I’ll start with the breakfast restaurant, Alia Brasserie. Alia is open for all 3 meal periods but we only enjoyed breakfast there. For Platinum members, this is where the complimentary breakfast is served. They extend the benefit to up to 4 people per room. The views from the restaurant are wonderful and there’s a persistent breeze from the Saronic Gulf if you sit outside. On one occasion, that breeze accelerated to something more significant. But, for the most part it was a calm, enjoyable place to sit outside and enjoy breakfast.
The restaurant is geared towards buffet service though they’ll make you eggs and were happy to make pancakes for the kids the one day they weren’t out on the buffet. The buffet has a ton of variety including a hot buffet with pancakes, eggs, bacon and potatoes.
The cold section had a few dozen items including smoked fish, yogurts, whole and cut fresh fruit. There was an extensive selection of breads as well. There were some cool items I don’t recall seeing elsewhere, like the honeycomb rack where you could retrieve fresh honey.
And, then, there was my kids’ favorite part, the juice machine (it was pretty high on my list as well). The local oranges were unbelievable and the kids loved making fresh juice for everyone each morning. It was something so simple, but it really was one of the best glasses of OJ I can recall having in quite some time. Alia was probably the most enjoyable of the restaurants.
We had lunch at Kymata, which was at the Westin. It’s a buffet/a la carte option close to the pool. The menu was pretty basic, including pasta, burgers, and salads. The food was all fine, though nothing really special. I didn’t think the prices were too crazy given the normal “captive audience pricing” at resorts like this. But, I wouldn’t expect a memorable meal.
We had two dinners on property, Taverna 37 and Il Tramonto.
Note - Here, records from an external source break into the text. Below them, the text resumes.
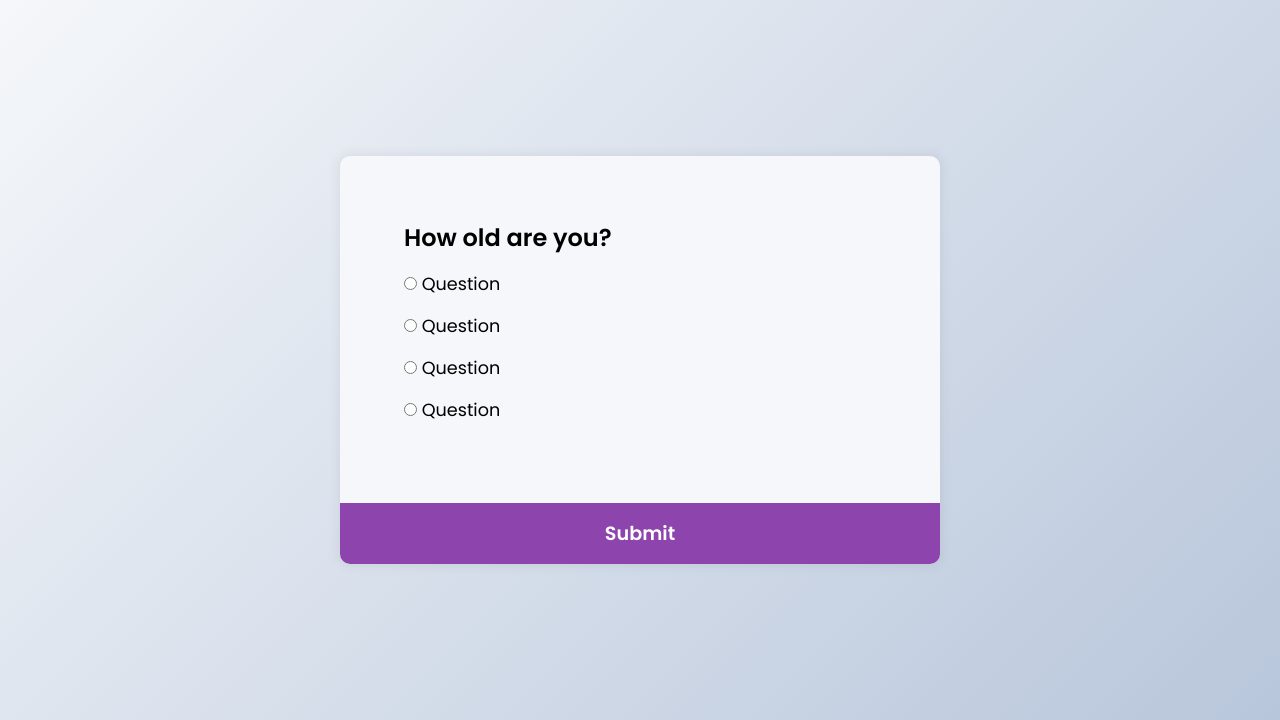
Repository: sevilgenysf/javascript-two
Page: index.html
These files come from the project's save history. The page is drawn as it stood at one moment and after the next save; the edit follows.
The browser window is 1280 px wide. The pictures show the whole page.

Above is the page before, as saved 2022-02-27 15:33:30.

After the next save:
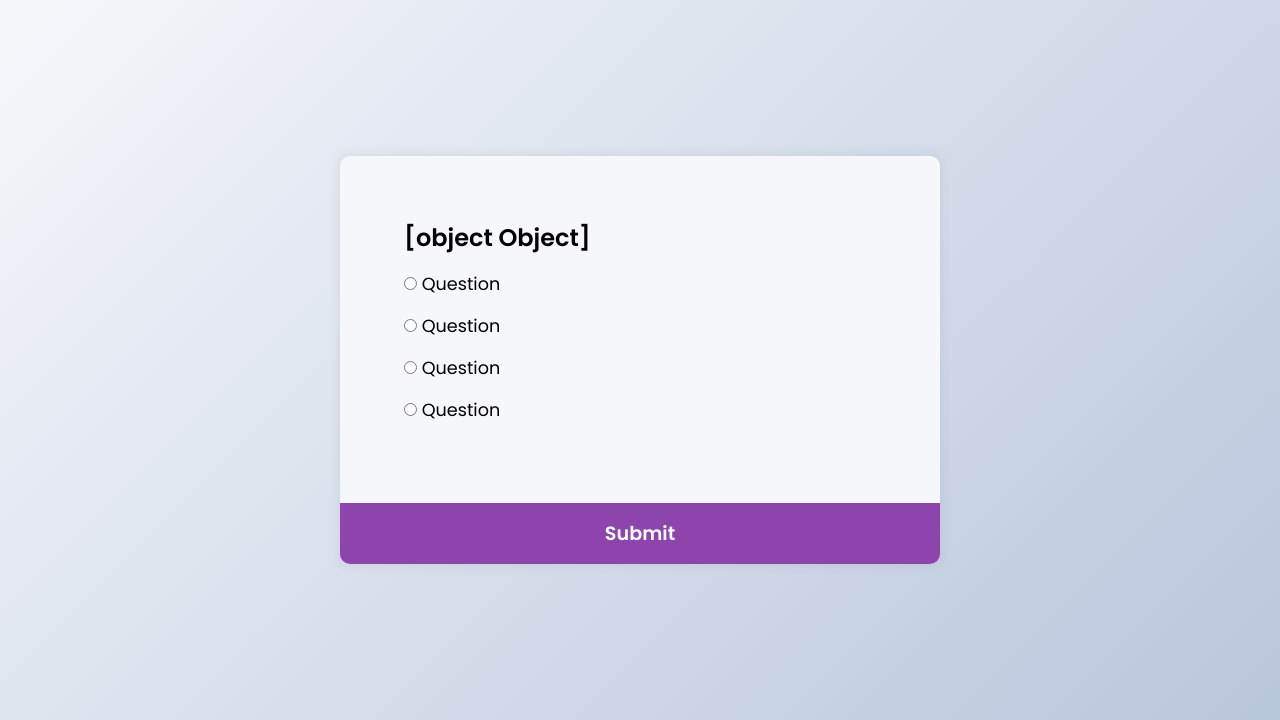
Saved 13 s later.
--- a/index.js
+++ b/index.js
@@ -53,6 +53,6 @@ loadQuiz();
 
 function loadQuiz() {
 	const currentQuizData = quizData[currentQuestion];
-	questionEl.innerHTML = quizData[currentQuestion].question;
+	questionEl.innerHTML = quizData[currentQuestion];
 	currentQuestion++;
 }
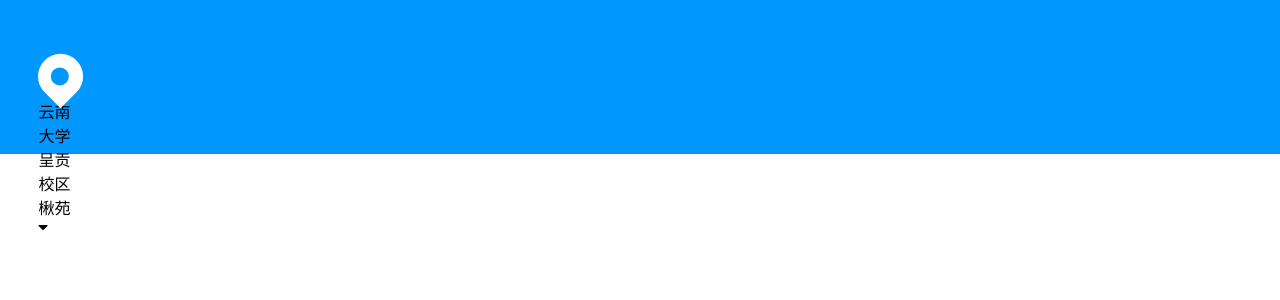
Repository: F000top/ele
Page: index.html
These files come from the project's save history. The page is drawn as it stood at one moment and after the next save; the edit follows.
The browser window is 1280 px wide. The pictures show the whole page.

Above is the page before, as saved 2022-06-07 20:58:27.

### index.html
<!DOCTYPE html>
<html lang="en">
<head>
    <meta charset="UTF-8">
    <!-- 移动端网页必备 -->
    <meta name="viewport" content="width=device-width,initial-scale=1">
    <!-- 导入一些库文件 -->
    <link href="framework/font-awesome/css/font-awesome.min.css" rel="stylesheet">
    <link href="framework/reset.css" rel="stylesheet">
    <link href="framework/icon.css" rel="stylesheet">
    <link href="css/index.css" rel="stylesheet">


    <meta http-equiv="X-UA-Compatible" content="IE=edge">
    <meta name="viewport" content="width=device-width, initial-scale=1.0">
    <title>Document</title>
</head>
<body>
    <!-- 总容器 ，wrapper包装-->
    <div class="wrapper">
            <!-- 头部  -->
            <header>
                <div class="icon-location-box">
                    <div class="icon-location"></div>
                    <div>云南大学呈贡校区楸苑 <i class="fa fa-caret-down"></i>   </div>
                </div>
            </header>
    </div>
</body>
</html>

### framework/reset.css
/***************** CSS重置 *******************/
/* 开发自己想要的东西 */
html,body,div,span,h1,h2,h3,h4,h5,h6,ul,ol,li,p{
	margin: 0;
	padding: 0;
}

html,body{
	width: 100%;
	height: 100%;
	font-family: "幼圆";

}

ul,ol{
	list-style: none;

}

/* 标签 */
a{
	text-decoration: none;
}

### framework/icon.css
/**
 * location 定位小图标
 * 说明：使用div标签，加上icon-location类样式即可。
 *       但需要放置在一个容器中，调整容器大小，图标能自适应容器大小。
 * 示例：
 * <div class="icon-location-box">
 *     <div class="icon-location"></div>
 * </div>
 */
.icon-location {
	position: relative;
	width: 100%;
	height: 100%;
	border-radius: 50% 50% 50% 0;
	background: #fff;
	transform: rotate(-45deg);
}
.icon-location:after {
	content: '';
	width: 40%;
	height: 40%;
	margin: 30% 0 0 29%;
	background-color: #0097FF;
	position: absolute;
	border-radius: 50%;
}

### css/index.css
/* 总容器 */
.wrapper{
    width: 100%;
    height: 100%;
}

/* 头部header */
.wrapper header{
    width: 100%;
    height: 12vw;
    background-color: #0097ff;

    display: flex;
    align-items: center;
}

.wrapper header .icon-location-box{
    width: 3.5vw;
    height: 3.5vw;
    margin: 0 1vw 0 3vw;
}

.wrapper head.location-text{
    font-size: 4.5vw;
    font-weight: 700;
    color: rgba(248, 152, 7, 0.5);
}

.wrapper header .location-text.fa-caret-down{
    margin: left 10vw; ;
}


/* search部分 */

.wrapper.search {
    width: 100%;
    height: 13vw;
}

.wrapper.search.search-fix-top{
    width: 100%;
    height: 13vw;
    background-color: #0097ff;
    display: flex;
    justify-content: center;
    align-items: center;
}

.wrapper.search.search-fix-top.search-box{
    width: 90%;
    height: 9vw;
    background-color: azure;
}

Loaded but not shown: framework/font-awesome/css/font-awesome.min.css (library)

After the next save:
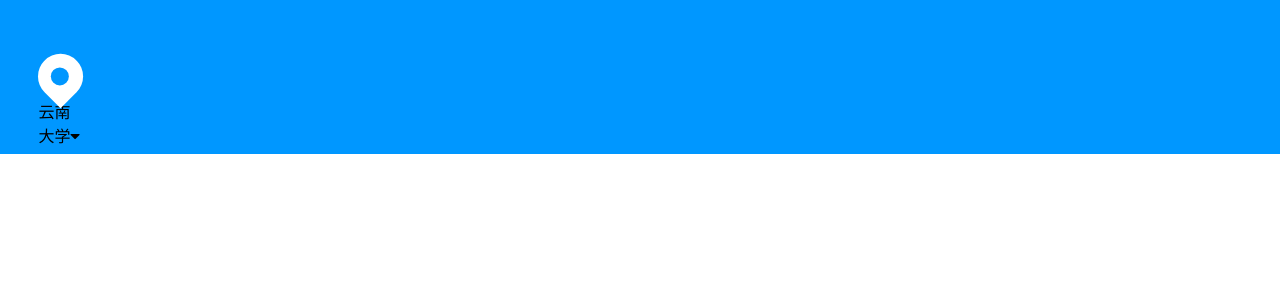
Saved 32 s later.
--- a/index.html
+++ b/index.html
@@ -22,7 +22,7 @@
             <header>
                 <div class="icon-location-box">
                     <div class="icon-location"></div>
-                    <div>云南大学呈贡校区楸苑 <i class="fa fa-caret-down"></i>   </div>
+                    <div>云南大学<i class="fa fa-caret-down"></i>   </div>
                 </div>
             </header>
     </div>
Taverna 37 was our choice for dinner the first night. It overlooks the beach area at Arion and is completely outdoors. It’s mostly shaded and there was a nice breeze throughout dinner.
There was a decent selection of Greek wine. Michelle chose a glass that was reasonably enjoyable. I went with an Alfa, which was a lighter beer a bit happier than Heineken or Stella. It worked on a warm day.
Our meals were all traditional Greek fare. The kids enjoyed hanging kebabs of steak and chicken with hummus, potato chips and vegetables. My wife, of course, added on a salad. The 5 of us ate for a bit over 100 Euro including alcohol, so not terribly expensive by resort pricing. We would come to find that was a high price to pay for standard fare, but served the purpose for our first day in town.
We also dined at Il Tramonto, the Italian restaurant onsite. There’s both an inside dining room and al fresco options. We chose to sit inside though the grass patio is perfectly fine for dinner.
This was the least enjoyable of our meals. The wine list was missing a bunch of options. We settled on a local sparkling wine called Amalia, which was enjoyable. Somewhere between a prosecco and a California sparkling wine, it was suitable for the price point.
Dinner choices consisted of a spicy raw tuna appetizer with mustard and peppercorns, pappardelle with ham and seafood risotto.
Kid’s options were simple but available and included baked ziti and chicken fingers.
We mostly bypassed dessert, but Charlie really enjoyed his ice cream.
We had some really enjoyable meals outside of the complex which meant we bypassed one of the most promising options, Mastuhisa, a sushi place located at the tip of complex on the water.
Overall, there are good options at both Arion and Westin if you don’t feel like leaving property to eat. The better experiences are elsewhere in town, and I’ll cover that in some future posts.